Astrid seems slightly estranged from the social lives of her peers; at a dance, rejected by the boys, she asks her friend Berta to dance. When Berta tires, Astrid dances wildly on her own. Astrid is also making a name for herself in the village; her school essay was published in the local newspaper, and Astrid’s father tells her the editor is seeking an intern. “You can do this,” her father says, a reminder he repeats several more times as Astrid’s world shifts beneath her feet. At the job interview, Astrid impresses Reinhold (Thelma’s Henrik Rafaelson) with her wit, and soon enough her clerical tasks widen to include journalism. She covers a story about the village’s new railroad station, and her article prompts Reinhold to tell her “You can really write.” But Astrid also enjoys the times that Reinhold treats her as a confidant; recently widowed, and with seven children, he shares personal details about his life with her. They grow closer. Thinking to catch his eye by imitating a photo in a fashion magazine, Astrid has her hair bobbed. Holding her shorn pigtail braids in her hands, those familiar with the books see the trademark of Pippi Longstocking, a girl whose story doesn’t exist yet. But we’re also seeing more than the end of Astrid’s girlhood — this is a significant rite of passage.

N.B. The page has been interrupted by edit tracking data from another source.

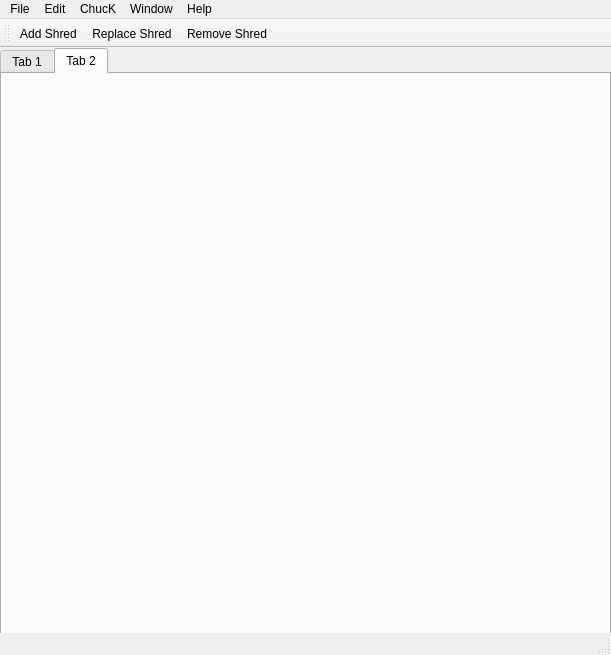
This is qt/mAMainWindow.ui in ccrma/miniAudicle as Qt 5 draws it before an edit. The edited form follows.
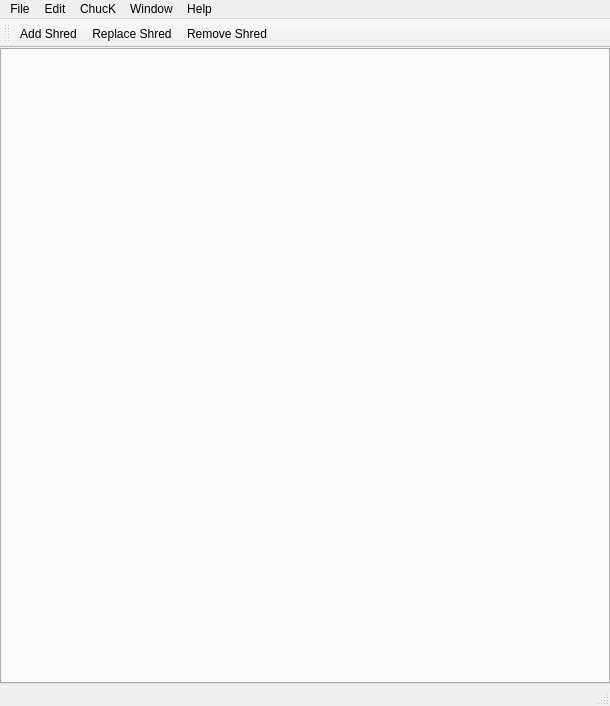
This is the edited form. Icons and pictures are not drawn.

```diff
--- a/qt/mAMainWindow.ui
+++ b/qt/mAMainWindow.ui
@@ -6,10 +6,16 @@
    <rect>
     <x>0</x>
     <y>0</y>
-    <width>611</width>
-    <height>655</height>
+    <width>610</width>
+    <height>706</height>
    </rect>
   </property>
+  <property name="minimumSize">
+   <size>
+    <width>100</width>
+    <height>100</height>
+   </size>
+  </property>
   <property name="windowTitle">
    <string>miniAudicle</string>
   </property>
@@ -18,36 +24,28 @@
     <normaloff>:/icon/miniAudicle.png</normaloff>:/icon/miniAudicle.png</iconset>
   </property>
   <widget class="QWidget" name="centralWidget">
-   <widget class="QTabWidget" name="tabWidget">
-    <property name="geometry">
-     <rect>
-      <x>0</x>
-      <y>0</y>
-      <width>611</width>
-      <height>631</height>
-     </rect>
+   <layout class="QVBoxLayout" name="verticalLayout_2">
+    <property name="margin">
+     <number>0</number>
     </property>
-    <property name="currentIndex">
-     <number>1</number>
-    </property>
-    <widget class="QWidget" name="tab">
-     <attribute name="title">
-      <string>Tab 1</string>
-     </attribute>
-    </widget>
-    <widget class="QWidget" name="tab_2">
-     <attribute name="title">
-      <string>Tab 2</string>
-     </attribute>
-    </widget>
-   </widget>
+    <item>
+     <widget class="QTabWidget" name="tabWidget">
+      <property name="tabsClosable">
+       <bool>true</bool>
+      </property>
+      <property name="movable">
+       <bool>true</bool>
+      </property>
+     </widget>
+    </item>
+   </layout>
   </widget>
   <widget class="QMenuBar" name="menuBar">
    <property name="geometry">
     <rect>
      <x>0</x>
      <y>0</y>
-     <width>611</width>
+     <width>610</width>
      <height>22</height>
     </rect>
    </property>
```
Left out of the diff: 55 changed lines with no effect on the pictures.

At first, Astrid’s decision to enter into a romantic (and sexual) relationship with Reinhold is exhilarating. But, predictably enough, there are consequences. Reinhold, in the midst of a messy divorce from his second wife, can’t help Astrid navigate the fallout. Determined not to shame her church-going family, Astrid learns of a place girls in her situation can go, and she travels to Stockholm to attend secretarial college. She agrees to put her baby into foster care with a Danish woman named Marie (Nico 1988’s Trine Dyrholm), who lives in Copenhagen. The next two years are grueling, as Astrid must balance her desire to do the right thing with her inability to manage the complicated logistics of her life. Throughout this period of struggle, she continues to be energetic and industrious; but the light seems to have gone out of her eyes. Apart from her family, Astrid’s world has become unmoored. Again, readers will be reminded of the importance of family bonds in Lindgren’s books, as well as the many hardships her characters endure over time.
I found this to be one of the year’s most heartwarming films; it is not sentimental, but projects a profound sense of resilient joy at its heart. Director and co-writer Pernille Fischer Christensen has crafted a powerful coming of age story that is also a story of how society slowly transforms. Alba August, as Astrid, is letter-perfect, capturing the inspiring vitality of this much-loved author, especially her attempts to navigate an adult world she’s not quite ready for. Without being heavy-handed, the film also pays affecting homage to the legacy Lindgren has left behind. Being Astrid paints a brief portrait of the author’s history that suggests that her stories, of ordinary people who struggle and persevere, will serve as invaluable balms for generations yet to come.
Peg Aloi is a former film critic for The Boston Phoenix. She taught film and TV studies for ten years at Emerson College. Her reviews also appear regularly online for The Orlando Weekly, Crooked Marquee, and Diabolique. Her long-running media blog “The Witching Hour” can be found at at themediawitch.com.